- **What this task involves**: In the answer, each line must appear exactly as in the records, and no picture may appear.

- **Data extracted from a collection**:
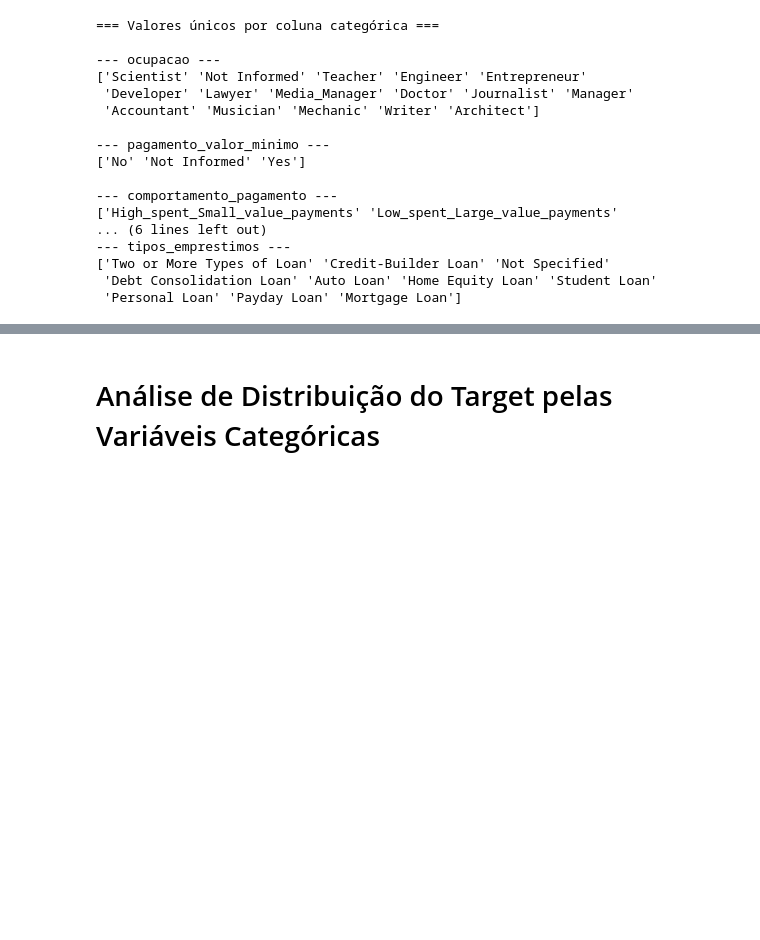
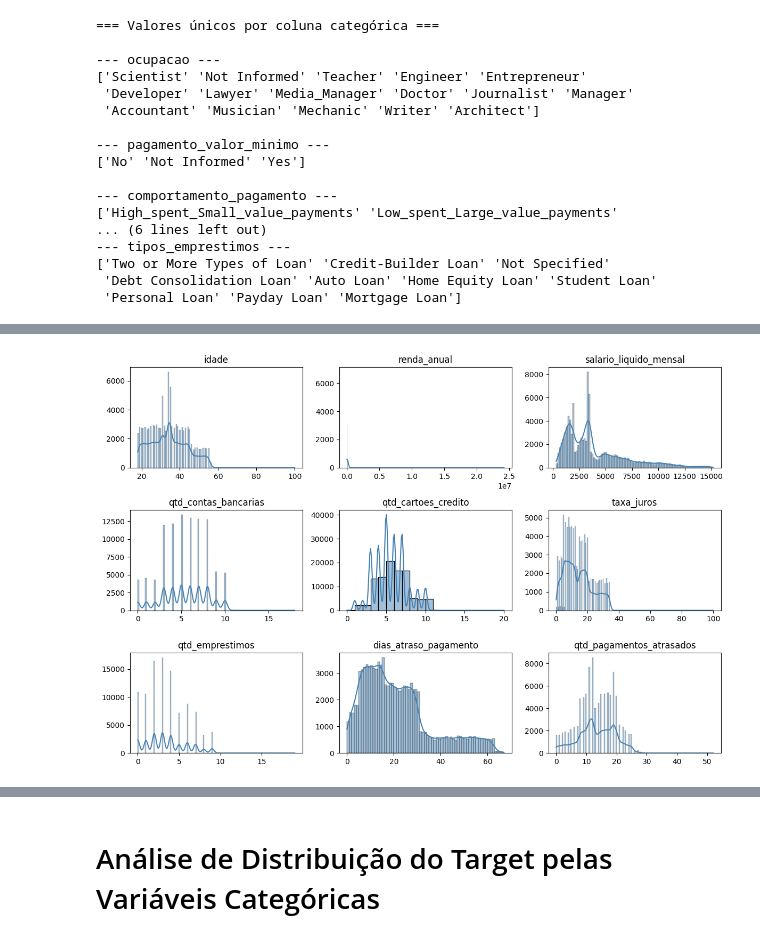
Before and after one commit to DanielllCouto/quantum-finance-credit-score, a Jupyter notebook: notebooks/processamento-dados.ipynb, the cells around one changed output, grey strips where cells are left out. Drawn from its saved outputs; the diff is of its cells as text; code cells hidden in the pictures; blank space fills up the shorter version.

```diff
--- a/notebooks/processamento-dados.ipynb
+++ b/notebooks/processamento-dados.ipynb
@@ -2528,0 +2546,25 @@ for col in df_categoricas.columns:
+# %%
+df_numericas = df_numericas.replace([np.inf, -np.inf], np.nan)
+
+# Lista das variáveis numéricas
+num_vars = df_numericas.columns.tolist()
+
+# Define quantas variáveis por grid (ex.: 3 linhas x 3 colunas)
+fig, axes = plt.subplots(3, 3, figsize=(12, 8))
+axes = axes.flatten()
+
+# Plota os primeiros 9 histogramas
+for i, col in enumerate(num_vars[:9]):
+    sns.histplot(df_numericas[col], kde=True, ax=axes[i], color='steelblue')
+    axes[i].set_title(col)
+    axes[i].set_xlabel('')
+    axes[i].set_ylabel('')
+
+# Remove eixos extras caso sobrem
+for j in range(len(num_vars[:9]), len(axes)):
+    fig.delaxes(axes[j])
+
+plt.tight_layout()
+plt.show()
+# %% [output]
+[figure, added]
```
Also changed, not shown: parts of 24 cells of this notebook, 1 other file.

- **Completed task**:
Before and after one commit to DanielllCouto/quantum-finance-credit-score, a Jupyter notebook: notebooks/processamento-dados.ipynb, the cells around one changed output, grey strips where cells are left out. Drawn from its saved outputs; the diff is of its cells as text; code cells hidden in the pictures; blank space fills up the shorter version.

```diff
--- a/notebooks/processamento-dados.ipynb
+++ b/notebooks/processamento-dados.ipynb
@@ -2528,0 +2546,25 @@ for col in df_categoricas.columns:
+# %%
+df_numericas = df_numericas.replace([np.inf, -np.inf], np.nan)
+
+# Lista das variáveis numéricas
+num_vars = df_numericas.columns.tolist()
+
+# Define quantas variáveis por grid (ex.: 3 linhas x 3 colunas)
+fig, axes = plt.subplots(3, 3, figsize=(12, 8))
+axes = axes.flatten()
+
+# Plota os primeiros 9 histogramas
+for i, col in enumerate(num_vars[:9]):
+    sns.histplot(df_numericas[col], kde=True, ax=axes[i], color='steelblue')
+    axes[i].set_title(col)
+    axes[i].set_xlabel('')
+    axes[i].set_ylabel('')
+
+# Remove eixos extras caso sobrem
+for j in range(len(num_vars[:9]), len(axes)):
+    fig.delaxes(axes[j])
+
+plt.tight_layout()
+plt.show()
+# %% [output]
+[figure, added]
```
Also changed, not shown: parts of 24 cells of this notebook, 1 other file.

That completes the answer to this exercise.